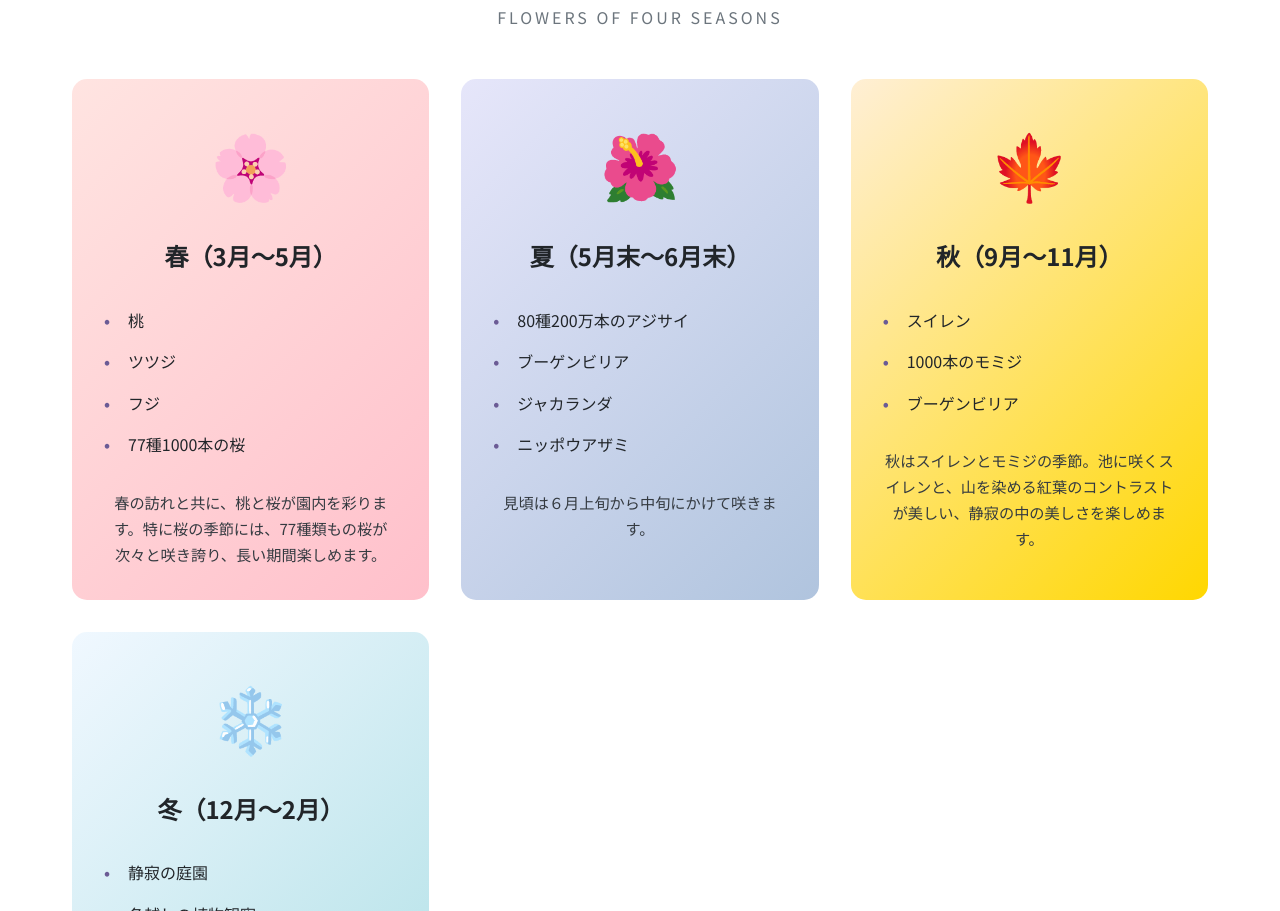
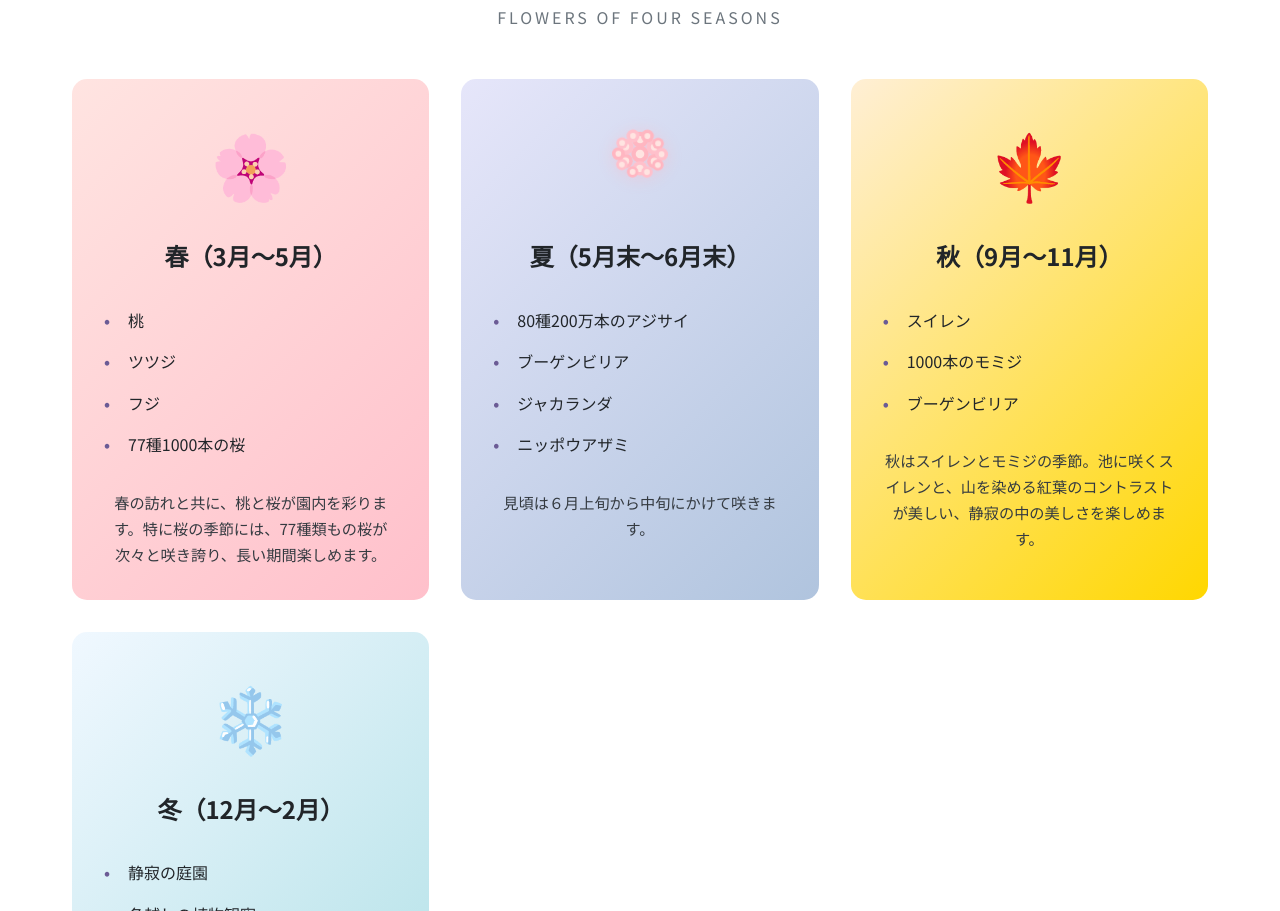
Before and after one commit to sushihut35-code/togenkyo-cape, a plain HTML site: page index.html in a window 1280 px wide. Shown: the part 4414-5325 px from the top of the page. Drawn offline with Linux system fonts and the light colour scheme; a web font is replaced by a local one.

Commit message:
夏の花のアイコンをピンクのアジサイに変更

```diff
--- a/index.html
+++ b/index.html
@@ -278,7 +278,66 @@
                 </div>
 
                 <div class="season-card summer">
-                    <div class="season-icon">🌺</div>
+                    <div class="season-icon">
+                        <svg class="hydrangea-icon" xmlns="http://www.w3.org/2000/svg" viewBox="0 0 100 100">
+                            <!-- アジサイの花（小さな花の集合） -->
+                            <g class="hydrangea-flowers">
+                                <!-- 中央の花 -->
+                                <circle cx="50" cy="50" r="12" fill="#FFB6C1"/>
+                                <circle cx="50" cy="50" r="6" fill="#FFE4E1"/>
+
+                                <!-- 周囲の花 -->
+                                <circle cx="50" cy="30" r="11" fill="#FFB6C1"/>
+                                <circle cx="50" cy="30" r="5" fill="#FFE4E1"/>
+
+                                <circle cx="70" cy="40" r="11" fill="#FFC0CB"/>
+                                <circle cx="70" cy="40" r="5" fill="#FFE4E1"/>
+
+                                <circle cx="70" cy="60" r="10" fill="#FFB6C1"/>
+                                <circle cx="70" cy="60" r="5" fill="#FFE4E1"/>
+
+                                <circle cx="50" cy="70" r="10" fill="#FFC0CB"/>
+                                <circle cx="50" cy="70" r="5" fill="#FFE4E1"/>
+
+                                <circle cx="30" cy="60" r="10" fill="#FFB6C1"/>
+                                <circle cx="30" cy="60" r="5" fill="#FFE4E1"/>
+
+                                <circle cx="30" cy="40" r="11" fill="#FFC0CB"/>
+                                <circle cx="30" cy="40" r="5" fill="#FFE4E1"/>
+
+                                <!-- 外側の花 -->
+                                <circle cx="40" cy="25" r="9" fill="#FFC0CB"/>
+                                <circle cx="40" cy="25" r="4" fill="#FFE4E1"/>
+
+                                <circle cx="60" cy="25" r="9" fill="#FFB6C1"/>
+                                <circle cx="60" cy="25" r="4" fill="#FFE4E1"/>
+
+                                <circle cx="75" cy="35" r="8" fill="#FFB6C1"/>
+                                <circle cx="75" cy="35" r="4" fill="#FFE4E1"/>
+
+                                <circle cx="80" cy="50" r="9" fill="#FFC0CB"/>
+                                <circle cx="80" cy="50" r="4" fill="#FFE4E1"/>
+
+                                <circle cx="75" cy="65" r="8" fill="#FFB6C1"/>
+                                <circle cx="75" cy="65" r="4" fill="#FFE4E1"/>
+
+                                <circle cx="60" cy="75" r="8" fill="#FFC0CB"/>
+                                <circle cx="60" cy="75" r="4" fill="#FFE4E1"/>
+
+                                <circle cx="40" cy="75" r="8" fill="#FFB6C1"/>
+                                <circle cx="40" cy="75" r="4" fill="#FFE4E1"/>
+
+                                <circle cx="25" cy="65" r="8" fill="#FFC0CB"/>
+                                <circle cx="25" cy="65" r="4" fill="#FFE4E1"/>
+
+                                <circle cx="20" cy="50" r="9" fill="#FFB6C1"/>
+                                <circle cx="20" cy="50" r="4" fill="#FFE4E1"/>
+
+                                <circle cx="25" cy="35" r="8" fill="#FFC0CB"/>
+                                <circle cx="25" cy="35" r="4" fill="#FFE4E1"/>
+                            </g>
+                        </svg>
+                    </div>
                     <h3>夏（5月末〜6月末）</h3>
                     <ul class="season-list">
                         <li>80種200万本のアジサイ</li>
--- a/styles.css
+++ b/styles.css
@@ -805,6 +805,29 @@ section {
     height: 4rem;
     stroke: var(--primary);
     fill: none;
+}
+
+/* ピンクのアジサイアイコン用スタイル */
+.season-icon .hydrangea-icon {
+    width: 4.5rem;
+    height: 4.5rem;
+    stroke: none;
+    filter: drop-shadow(0 2px 8px rgba(255, 182, 193, 0.4));
+    animation: hydrangea-sway 3s ease-in-out infinite;
+}
+
+.season-card:hover .hydrangea-icon {
+    filter: drop-shadow(0 4px 12px rgba(255, 182, 193, 0.6));
+    transform: scale(1.05);
+}
+
+@keyframes hydrangea-sway {
+    0%, 100% {
+        transform: rotate(-2deg);
+    }
+    50% {
+        transform: rotate(2deg);
+    }
 }
 
 .season-card h3 {
```
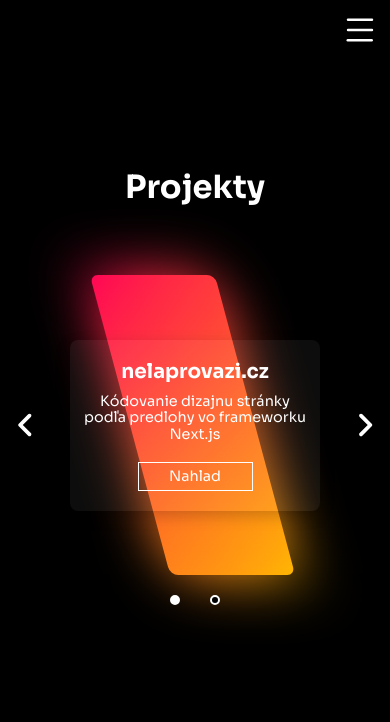
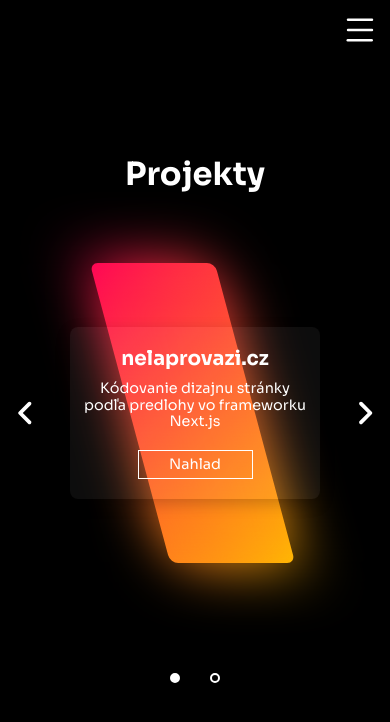
Before and after one commit to radozeman/portfolio, a plain HTML site: page index.html in a window 390 px wide. Drawn offline with Linux system fonts and the light colour scheme.

Commit message:
responsibility update 3

```diff
--- a/style.css
+++ b/style.css
@@ -1109,7 +1109,7 @@ section h1{
 
 @media screen and (max-width: 768px) {
     .dots{
-        bottom: 20%;
+        bottom: 5%;
         left: 50%;
 
     }
@@ -1312,7 +1312,7 @@ section h1{
 
     .s1 h1{
         width: 90%;
-        margin-top: 50px;
+        margin-top: 25px;
         margin-bottom: -80px;
     }
 
```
####################
▶ [Assignment]: Filter the lines above, keeping and copying those that contain "icon".

▶ [Answer section]:
-                    <div class="season-icon">🌺</div>
+                    <div class="season-icon">
+                        <svg class="hydrangea-icon" xmlns="http://www.w3.org/2000/svg" viewBox="0 0 100 100">
+.season-icon .hydrangea-icon {
+.season-card:hover .hydrangea-icon {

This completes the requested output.